▸ INPUT DATA:
════════════════════
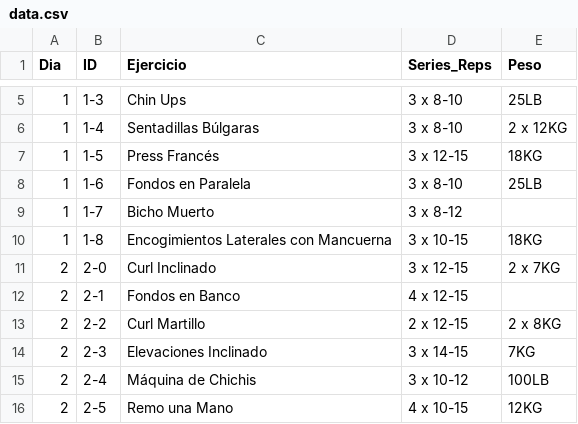
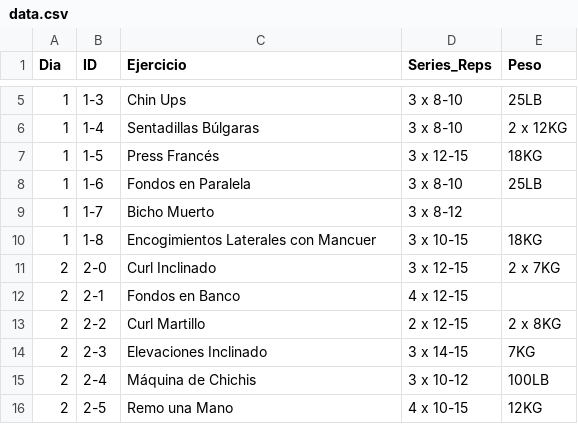
Before and after one commit to RezLex/Leon-S.-Kennedy-Workout, a CSV file: data.csv, drawn as a sheet; only a part is shown, gaps mark what is left out.

Commit message:
Update data.csv

```diff
--- a/data.csv
+++ b/data.csv
@@ -9,3 +9,3 @@ Dia,ID,Ejercicio,Series_Reps,Peso
 1,1-7,Bicho Muerto,3 x 8-12,
-1,1-8,Encogimientos Laterales con Mancuerna,3 x 10-15,18KG
+1,1-8,Encogimientos Laterales con Mancuer,3 x 10-15,18KG
 2,2-0,Curl Inclinado,3 x 12-15,2 x 7KG
```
════════════════════
▸ PROBLEM DETAILS:
What you output should match the records line for line, minus the pictures.

▸ ANSWER SECTION:
Before and after one commit to RezLex/Leon-S.-Kennedy-Workout, a CSV file: data.csv, drawn as a sheet; only a part is shown, gaps mark what is left out.

Commit message:
Update data.csv

```diff
--- a/data.csv
+++ b/data.csv
@@ -9,3 +9,3 @@ Dia,ID,Ejercicio,Series_Reps,Peso
 1,1-7,Bicho Muerto,3 x 8-12,
-1,1-8,Encogimientos Laterales con Mancuerna,3 x 10-15,18KG
+1,1-8,Encogimientos Laterales con Mancuer,3 x 10-15,18KG
 2,2-0,Curl Inclinado,3 x 12-15,2 x 7KG
```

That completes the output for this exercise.